By Kaitlyn Ersek on Jan 6, 2015 11:45:43 AM
Is golf dying? Nationwide, only 25% of golfers are between the ages of 18 and 34 and it has golf course owners and superintendents worried about the future of golf. Yet, one course (or rather chain of courses) boasts 64% of its customers in that age range.
TopGolf doesn't call itself a golf course; instead they define their business as golf entertainment centers. Originally, TopGolf served families and serious golfers, however two years ago, the company decided to “court a younger crowd.” As part of this new mission, TopGolf executives brought in DJs and bands that would perform in the evenings while the young crowd hit the range. As CEO, Ken May said in an INC magazine interview, "The millennials are there to have fun, not necessarily to get good at golf.”
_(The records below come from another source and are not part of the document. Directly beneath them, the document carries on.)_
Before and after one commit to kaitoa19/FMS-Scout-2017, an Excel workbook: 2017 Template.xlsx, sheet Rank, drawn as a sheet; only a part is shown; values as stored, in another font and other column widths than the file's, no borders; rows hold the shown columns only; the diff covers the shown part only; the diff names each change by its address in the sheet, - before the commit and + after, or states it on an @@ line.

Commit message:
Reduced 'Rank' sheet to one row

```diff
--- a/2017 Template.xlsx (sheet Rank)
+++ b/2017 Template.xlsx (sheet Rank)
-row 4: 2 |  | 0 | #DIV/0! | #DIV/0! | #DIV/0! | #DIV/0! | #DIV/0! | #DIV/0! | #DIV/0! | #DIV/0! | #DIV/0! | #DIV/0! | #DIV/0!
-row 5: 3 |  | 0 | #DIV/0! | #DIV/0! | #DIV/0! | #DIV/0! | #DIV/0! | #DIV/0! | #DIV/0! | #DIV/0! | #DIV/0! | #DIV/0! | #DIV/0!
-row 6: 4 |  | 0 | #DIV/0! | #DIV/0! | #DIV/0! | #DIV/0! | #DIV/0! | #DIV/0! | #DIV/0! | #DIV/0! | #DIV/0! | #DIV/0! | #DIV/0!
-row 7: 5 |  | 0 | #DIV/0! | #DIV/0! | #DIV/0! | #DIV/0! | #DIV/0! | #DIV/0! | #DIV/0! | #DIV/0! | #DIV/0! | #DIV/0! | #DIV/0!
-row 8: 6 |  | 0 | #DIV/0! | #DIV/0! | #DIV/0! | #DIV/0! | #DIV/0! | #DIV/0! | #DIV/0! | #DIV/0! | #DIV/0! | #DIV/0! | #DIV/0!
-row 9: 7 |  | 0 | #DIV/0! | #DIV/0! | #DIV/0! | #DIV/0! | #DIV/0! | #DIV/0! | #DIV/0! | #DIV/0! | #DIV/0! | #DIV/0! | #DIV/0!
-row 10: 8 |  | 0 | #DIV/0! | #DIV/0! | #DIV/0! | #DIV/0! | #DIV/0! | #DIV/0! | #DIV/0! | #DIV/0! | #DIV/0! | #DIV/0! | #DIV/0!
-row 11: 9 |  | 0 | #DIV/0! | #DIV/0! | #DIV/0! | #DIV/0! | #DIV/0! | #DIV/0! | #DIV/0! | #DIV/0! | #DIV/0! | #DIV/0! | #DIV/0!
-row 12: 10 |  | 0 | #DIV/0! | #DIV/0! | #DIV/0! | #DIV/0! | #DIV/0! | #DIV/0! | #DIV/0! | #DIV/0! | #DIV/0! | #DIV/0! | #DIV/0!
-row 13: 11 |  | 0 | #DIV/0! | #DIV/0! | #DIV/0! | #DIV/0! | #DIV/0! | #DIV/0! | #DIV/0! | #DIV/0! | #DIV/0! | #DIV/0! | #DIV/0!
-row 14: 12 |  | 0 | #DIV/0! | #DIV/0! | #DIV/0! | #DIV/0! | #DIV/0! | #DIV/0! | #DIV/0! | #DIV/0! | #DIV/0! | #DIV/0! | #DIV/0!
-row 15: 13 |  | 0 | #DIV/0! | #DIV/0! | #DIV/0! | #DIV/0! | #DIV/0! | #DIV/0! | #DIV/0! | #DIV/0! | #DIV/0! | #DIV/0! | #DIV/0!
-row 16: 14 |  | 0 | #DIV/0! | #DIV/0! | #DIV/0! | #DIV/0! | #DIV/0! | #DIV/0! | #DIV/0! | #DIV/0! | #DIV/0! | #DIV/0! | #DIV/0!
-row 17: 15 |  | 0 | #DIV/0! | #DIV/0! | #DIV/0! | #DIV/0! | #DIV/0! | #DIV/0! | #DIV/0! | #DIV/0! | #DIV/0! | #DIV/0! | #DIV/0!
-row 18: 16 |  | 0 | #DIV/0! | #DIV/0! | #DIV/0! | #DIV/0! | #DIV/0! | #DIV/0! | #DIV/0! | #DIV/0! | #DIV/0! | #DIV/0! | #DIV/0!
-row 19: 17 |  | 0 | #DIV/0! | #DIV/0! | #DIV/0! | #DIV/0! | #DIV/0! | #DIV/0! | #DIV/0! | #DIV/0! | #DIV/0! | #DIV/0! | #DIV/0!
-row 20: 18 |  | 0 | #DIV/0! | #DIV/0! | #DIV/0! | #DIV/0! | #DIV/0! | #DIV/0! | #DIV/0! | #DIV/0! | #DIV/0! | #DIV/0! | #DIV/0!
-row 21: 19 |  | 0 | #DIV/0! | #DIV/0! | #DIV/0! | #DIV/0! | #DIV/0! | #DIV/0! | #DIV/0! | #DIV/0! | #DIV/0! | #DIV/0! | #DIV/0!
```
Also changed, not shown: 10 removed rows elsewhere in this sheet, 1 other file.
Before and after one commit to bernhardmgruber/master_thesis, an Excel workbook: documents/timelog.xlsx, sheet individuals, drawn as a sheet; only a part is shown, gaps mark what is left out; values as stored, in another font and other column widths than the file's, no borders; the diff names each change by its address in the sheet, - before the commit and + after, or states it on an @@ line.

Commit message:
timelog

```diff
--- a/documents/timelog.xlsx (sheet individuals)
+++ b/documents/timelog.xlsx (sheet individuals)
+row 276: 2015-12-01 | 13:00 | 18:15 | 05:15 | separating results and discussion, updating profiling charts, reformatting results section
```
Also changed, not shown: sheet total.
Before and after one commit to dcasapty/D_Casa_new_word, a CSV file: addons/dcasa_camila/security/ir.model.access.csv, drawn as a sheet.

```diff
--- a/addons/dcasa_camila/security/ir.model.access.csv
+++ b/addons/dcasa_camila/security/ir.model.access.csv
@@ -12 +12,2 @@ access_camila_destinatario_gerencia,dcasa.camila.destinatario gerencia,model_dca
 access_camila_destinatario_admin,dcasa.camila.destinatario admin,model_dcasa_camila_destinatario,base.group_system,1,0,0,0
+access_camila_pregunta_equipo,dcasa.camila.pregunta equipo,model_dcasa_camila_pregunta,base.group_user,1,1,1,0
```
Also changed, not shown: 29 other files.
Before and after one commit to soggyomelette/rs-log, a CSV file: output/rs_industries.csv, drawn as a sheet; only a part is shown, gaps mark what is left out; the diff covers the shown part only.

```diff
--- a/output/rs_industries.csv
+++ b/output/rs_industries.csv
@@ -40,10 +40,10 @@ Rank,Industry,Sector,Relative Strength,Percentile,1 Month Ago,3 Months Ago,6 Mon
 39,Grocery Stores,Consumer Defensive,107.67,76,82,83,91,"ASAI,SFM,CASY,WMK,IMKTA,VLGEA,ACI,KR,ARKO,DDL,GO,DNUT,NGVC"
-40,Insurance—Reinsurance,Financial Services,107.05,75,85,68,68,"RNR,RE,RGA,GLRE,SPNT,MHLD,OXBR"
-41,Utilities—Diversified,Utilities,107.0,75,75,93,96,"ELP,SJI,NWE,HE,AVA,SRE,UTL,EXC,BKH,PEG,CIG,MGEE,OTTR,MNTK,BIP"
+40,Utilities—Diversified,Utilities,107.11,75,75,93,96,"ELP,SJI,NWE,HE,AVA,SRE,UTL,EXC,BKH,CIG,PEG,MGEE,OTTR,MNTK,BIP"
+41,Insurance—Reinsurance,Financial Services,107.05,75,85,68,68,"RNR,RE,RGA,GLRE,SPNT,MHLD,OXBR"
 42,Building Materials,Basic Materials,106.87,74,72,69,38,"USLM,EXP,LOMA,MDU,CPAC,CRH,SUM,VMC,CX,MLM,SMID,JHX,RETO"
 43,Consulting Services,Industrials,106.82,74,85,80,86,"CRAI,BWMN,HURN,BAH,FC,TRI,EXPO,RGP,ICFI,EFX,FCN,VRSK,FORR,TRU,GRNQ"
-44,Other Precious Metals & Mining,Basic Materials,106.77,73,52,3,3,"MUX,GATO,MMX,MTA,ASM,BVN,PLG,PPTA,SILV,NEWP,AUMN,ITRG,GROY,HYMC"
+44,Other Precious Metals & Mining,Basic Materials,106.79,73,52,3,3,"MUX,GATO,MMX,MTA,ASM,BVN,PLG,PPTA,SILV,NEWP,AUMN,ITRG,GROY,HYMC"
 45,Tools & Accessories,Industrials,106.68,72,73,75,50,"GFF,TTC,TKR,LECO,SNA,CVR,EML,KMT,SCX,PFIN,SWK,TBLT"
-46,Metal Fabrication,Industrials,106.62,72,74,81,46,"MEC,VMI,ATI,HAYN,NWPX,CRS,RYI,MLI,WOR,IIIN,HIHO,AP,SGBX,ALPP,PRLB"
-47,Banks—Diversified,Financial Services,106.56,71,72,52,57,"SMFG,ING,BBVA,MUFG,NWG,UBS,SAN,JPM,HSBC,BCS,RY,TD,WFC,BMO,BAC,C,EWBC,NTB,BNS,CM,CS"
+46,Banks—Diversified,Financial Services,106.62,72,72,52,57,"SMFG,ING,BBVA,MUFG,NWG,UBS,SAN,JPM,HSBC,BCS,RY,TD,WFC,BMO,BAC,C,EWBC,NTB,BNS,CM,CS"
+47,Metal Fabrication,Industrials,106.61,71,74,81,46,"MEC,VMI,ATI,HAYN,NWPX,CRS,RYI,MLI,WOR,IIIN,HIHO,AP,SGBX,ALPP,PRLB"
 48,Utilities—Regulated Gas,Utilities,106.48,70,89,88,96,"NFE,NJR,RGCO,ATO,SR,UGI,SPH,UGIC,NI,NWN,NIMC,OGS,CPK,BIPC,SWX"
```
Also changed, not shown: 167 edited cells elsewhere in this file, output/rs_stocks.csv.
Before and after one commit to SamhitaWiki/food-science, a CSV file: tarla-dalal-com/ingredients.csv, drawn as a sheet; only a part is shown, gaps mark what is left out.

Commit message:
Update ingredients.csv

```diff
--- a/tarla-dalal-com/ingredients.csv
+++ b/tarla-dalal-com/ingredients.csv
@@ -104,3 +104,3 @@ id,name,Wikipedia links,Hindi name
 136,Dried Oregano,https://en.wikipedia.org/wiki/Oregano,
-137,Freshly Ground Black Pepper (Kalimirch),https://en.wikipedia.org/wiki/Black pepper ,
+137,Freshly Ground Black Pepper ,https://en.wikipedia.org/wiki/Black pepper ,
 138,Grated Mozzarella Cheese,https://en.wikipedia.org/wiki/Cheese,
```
TopGolf has also upped the ante on social media, building facilities that “maximize social and video sharing.” This not only builds a community around TopGolf but also allows local managers to address complaints in real-time.
Furthermore, because millenials don’t tolerate the usual cheesy promotions and sales tactics, marketing directors at TopGolf find causes and sponsor community events. For example, "TopGolf has teamed with Golf Digest to host the first ‘Green Tie Gala for Golfers who Give Back’, a charity fundraiser."
The results? TopGolf ranked number 1,859 in INC magazine's list of the 5,000 fastest growing privately held companies in America. Their growth rate is 221% and 2013 revenues reached 95.2 million.
At the end of the day, TopGolf's model probably won't work for your course. However, thinking creatively to capture this untapped market of millenials may be key to growth at your course. Golf isn't dead. But courses looking to take a piece of the millenial pie may need to change. Is there a way you can optimize your course and capture this new audience of wanna-be golfers?